The offseason is inevitably a period of projection and speculation, which makes it the ideal time to ponder the hypotheticals that the Pittsburgh Steelers will face over the course of the next year, whether it is addressing free agency, the draft, performance on the field, or some more ephemeral topic.
That is what I will look to address in our Buy or Sell series. In each installment, I will introduce a topic statement and weigh some of the arguments for either buying it (meaning that you agree with it or expect it to be true) or selling it (meaning you disagree with it or expect it to be false).
The range of topics will be intentionally wide, from the general to the specific, from the immediate to that in the far future. And as we all tend to have an opinion on just about everything, I invite you to share your own each morning on the topic statement of the day.
Topic Statement: The quarterback position should not even be on the Steelers’ draft board this year.
Explanation: While Ben Roethlisberger is nearing the end of his career—he may already be there—the Steelers have invested mid-round picks on the quarterback position recently, and found a quality undrafted free agent.
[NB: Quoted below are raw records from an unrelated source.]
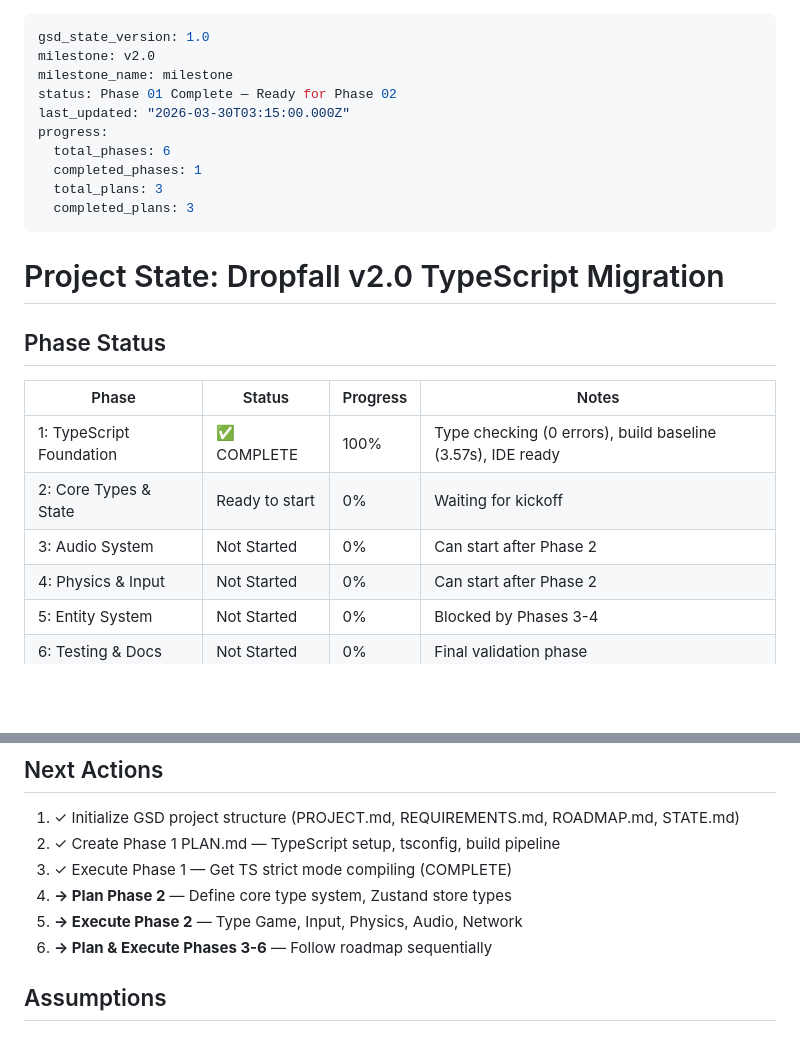
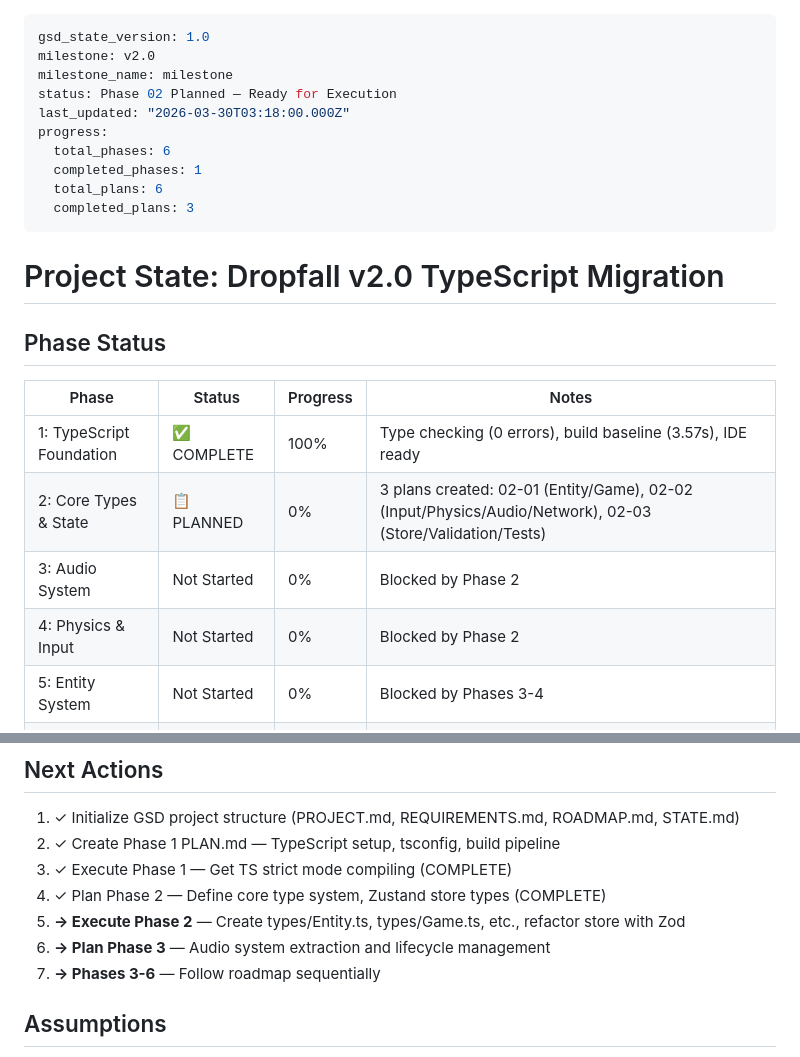
Before and after one commit to paulparton/dropfall, a Markdown page: .planning/STATE.md, 2 parts joined by grey strips. Rendered like a GitHub page; blank space fills up the shorter version.

```diff
--- a/.planning/STATE.md
+++ b/.planning/STATE.md
@@ -2,12 +2,12 @@
 gsd_state_version: 1.0
 milestone: v2.0
 milestone_name: milestone
-status: Phase 01 Complete — Ready for Phase 02
-last_updated: "2026-03-30T03:15:00.000Z"
+status: Phase 02 Planned — Ready for Execution
+last_updated: "2026-03-30T03:18:00.000Z"
 progress:
   total_phases: 6
   completed_phases: 1
-  total_plans: 3
+  total_plans: 6
   completed_plans: 3
 ---
 
@@ -18,9 +18,9 @@ progress:
 | Phase | Status | Progress | Notes |
 |-------|--------|----------|-------|
 | 1: TypeScript Foundation | ✅ COMPLETE | 100% | Type checking (0 errors), build baseline (3.57s), IDE ready |
-| 2: Core Types & State | Ready to start | 0% | Waiting for kickoff |
-| 3: Audio System | Not Started | 0% | Can start after Phase 2 |
-| 4: Physics & Input | Not Started | 0% | Can start after Phase 2 |
+| 2: Core Types & State | 📋 PLANNED | 0% | 3 plans created: 02-01 (Entity/Game), 02-02 (Input/Physics/Audio/Network), 02-03 (Store/Validation/Tests) |
+| 3: Audio System | Not Started | 0% | Blocked by Phase 2 |
+| 4: Physics & Input | Not Started | 0% | Blocked by Phase 2 |
 | 5: Entity System | Not Started | 0% | Blocked by Phases 3-4 |
 | 6: Testing & Docs | Not Started | 0% | Final validation phase |
 
@@ -49,9 +49,10 @@ progress:
 1. ✓ Initialize GSD project structure (PROJECT.md, REQUIREMENTS.md, ROADMAP.md, STATE.md)
 2. ✓ Create Phase 1 PLAN.md — TypeScript setup, tsconfig, build pipeline
 3. ✓ Execute Phase 1 — Get TS strict mode compiling (COMPLETE)
-4. **→ Plan Phase 2** — Define core type system, Zustand store types
-5. **→ Execute Phase 2** — Type Game, Input, Physics, Audio, Network
-6. **→ Plan & Execute Phases 3-6** — Follow roadmap sequentially
+4. ✓ Plan Phase 2 — Define core type system, Zustand store types (COMPLETE)
+5. **→ Execute Phase 2** — Create types/Entity.ts, types/Game.ts, etc., refactor store with Zod
+6. **→ Plan Phase 3** — Audio system extraction and lifecycle management
+7. **→ Phases 3-6** — Follow roadmap sequentially
 
 ## Assumptions
 
```
Also changed, not shown: .planning/ROADMAP.md (+9 -2 lines).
With no first-round pick, it’s unrealistic to anticipate they’ll be finding their next franchise guy this year.
It’s always important to plan for the future, but part of that plan is also understanding when is the opportune time to invest, both situationally and chronologically. This is not the time. The fact that the Steelers don’t even have a pick inside the top 40 should wipe away any notions of drafting a quarterback.
Because they already have a backup. Multiple backups. They don’t need depth. Their young guys were not great last year, but do you really think a rookie without an offseason is going to be a better Plan B in 2020 than Mason Rudolph? Of course not.
It’s rarely wise or useful to use a mid- or late-round pick on a quarterback, because the hit-to-miss ratio is so low, unless you know you also need a backup. If you need a franchise quarterback, you need the resources to make the investment. You don’t roll the twice and pray you get a Russell Wilson for your troubles. He was an anomaly. Landy Jones is the norm.
The next quarterback the Steelers draft may not be their franchise guy, but even taking a player first overall doesn’t guarantee that he is going to develop into that. If you believe in your evaluation and you are comfortable with the value, there is no reason the quarterback position should be off the table.
The Steelers had both Rudolph and Joshua Dobbs last year. But they traded Dobbs, and Devlin Hodges quacked out at the end of last season. Someone to be brought in and compete with Rudolph wouldn’t be the worst thing in the world. And unlike Rudolph, he’ll be under contract after Roethlisberger’s deal is up.